Residents of a self-consciously quaint Washington, D.C., suburb end up at war when a wealthy family moves in.
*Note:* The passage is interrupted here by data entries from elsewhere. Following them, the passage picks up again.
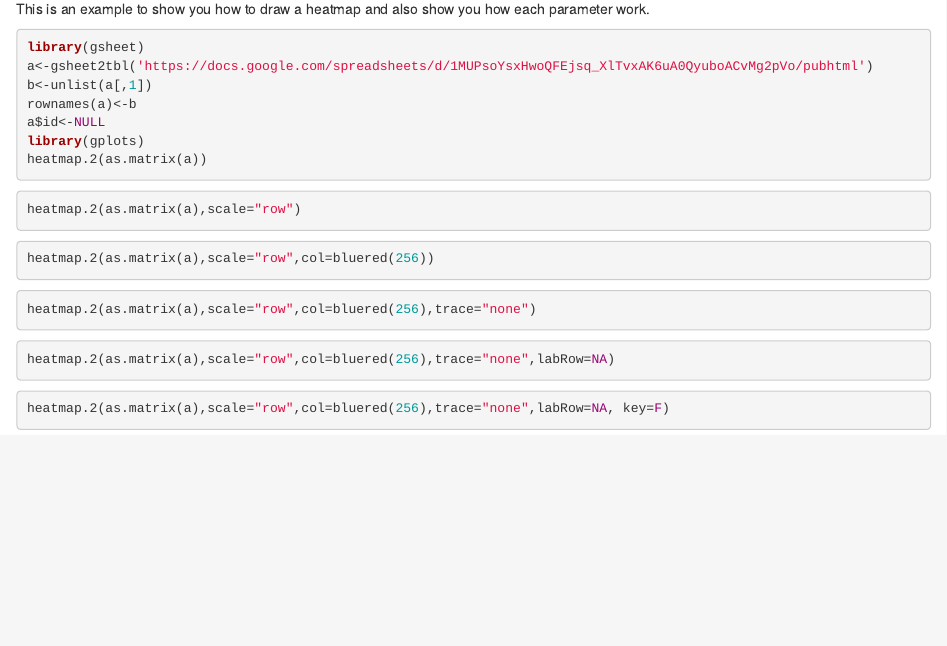
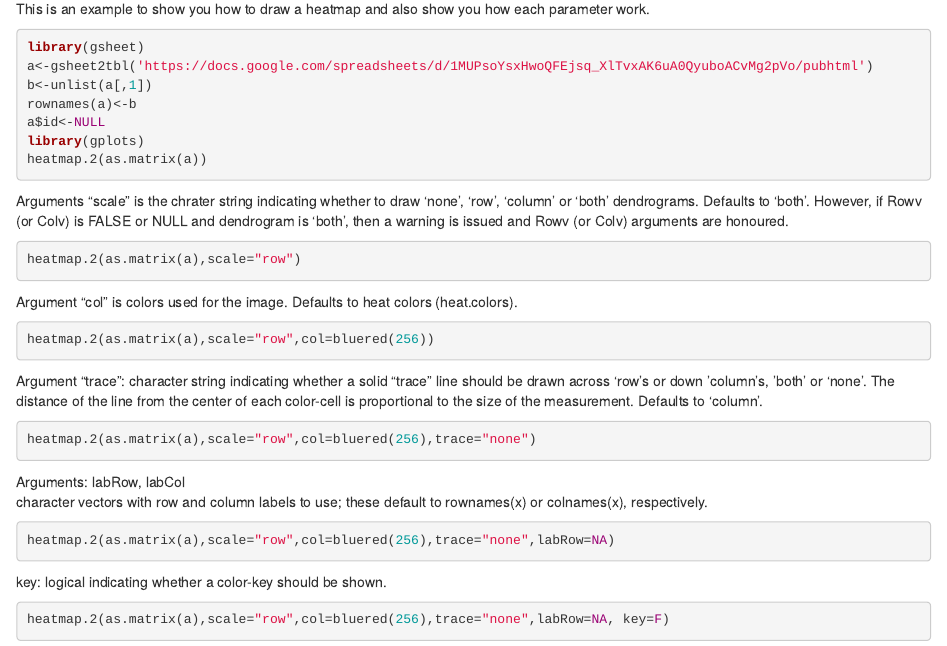
Before and after one commit to readbio/ViewBS_bak1, an R Markdown document (heatmap.2.Rmd): the page in a window 1100 px wide, from 130 px down. Rendered offline with R 4.5, knitr and Pandoc, with nearby package versions; the code chunks are not run, so their results and figures are left out.

Commit message:
Update heatmap.2.Rmd

````diff
--- a/heatmap.2.Rmd
+++ b/heatmap.2.Rmd
@@ -18,23 +18,33 @@ library(gplots)
 heatmap.2(as.matrix(a))
 ```
 
+Arguments "scale" is the chrater string indicating whether to draw 'none', 'row', 'column' or 'both' dendrograms. Defaults to 'both'. However, if Rowv (or Colv) is FALSE or NULL and dendrogram is 'both', then a warning is issued and Rowv (or Colv) arguments are honoured.
+
 ```{r}
 heatmap.2(as.matrix(a),scale="row")
 
 ```
 
+Argument "col" is colors used for the image. Defaults to heat colors (heat.colors).
+
 ```{r}
 heatmap.2(as.matrix(a),scale="row",col=bluered(256))
 ```
 
+Argument "trace": character string indicating whether a solid "trace" line should be drawn across 'row's or down 'column's, 'both' or 'none'. The distance of the line from the center of each color-cell is proportional to the size of the measurement. Defaults to 'column'.
 
 ```{r}
 heatmap.2(as.matrix(a),scale="row",col=bluered(256),trace="none")
 ```
 
+Arguments: labRow, labCol
+character vectors with row and column labels to use; these default to rownames(x) or colnames(x), respectively.
 ```{r}
 heatmap.2(as.matrix(a),scale="row",col=bluered(256),trace="none",labRow=NA)
 ```
+
+key:
+logical indicating whether a color-key should be shown.
 
 ```{r}
 heatmap.2(as.matrix(a),scale="row",col=bluered(256),trace="none",labRow=NA, key=F)
````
"One couldn't, in all honesty, accuse Nick Cox of starting the 'big house' craze in Willard Park. The tearing down and building up had started long before he moved in....Now houses wrapped in shimmering Tyvek slips were a common sight. Latino gardeners spilled out of trucks in the springtime along with wheelbarrows full of mulch and trees with round, burlap bottoms." Langsdorf's debut social satire gets off to a promising start, laying out the tensions in a town on the cusp of change through the conflicts simmering on one block of Tunlaw Place. At its center are Ted and Allison, a nice couple who've lived in Willard Park for almost 14 years. Their problems were no worse than the usual dull marriage/adolescent daughter scenario until the philistines arrived, building a castle on one side of them and a mammoth spec house—the titular "white elephant"—on the other. As the town divides bitterly over a proposed building moratorium, a mysterious tree murderer hits the streets with a chainsaw, ravaging the arboreal population. Langsdorf's not-too-endearing cast includes several villains (two bullies and one pot smoker), a couple of saints (tree-hugger Ted and his intellectually disabled twin), and two central female characters who should be easier to keep straight than they are. An almost Shirley Jackson–esque view of human nature emerges when the bulletin board at the local cafe spontaneously blooms with tattletale notes: "Melanie Frank said her black walnut trees are 'not worth the trouble'." "Ana Lopez cheats on her taxes." "Antoine Beignet has a second family in Toledo." After a surprisingly cruel climax, a cleanup chapter can't quite make the skies blue again.
A dark comedy with more darkness than comedy.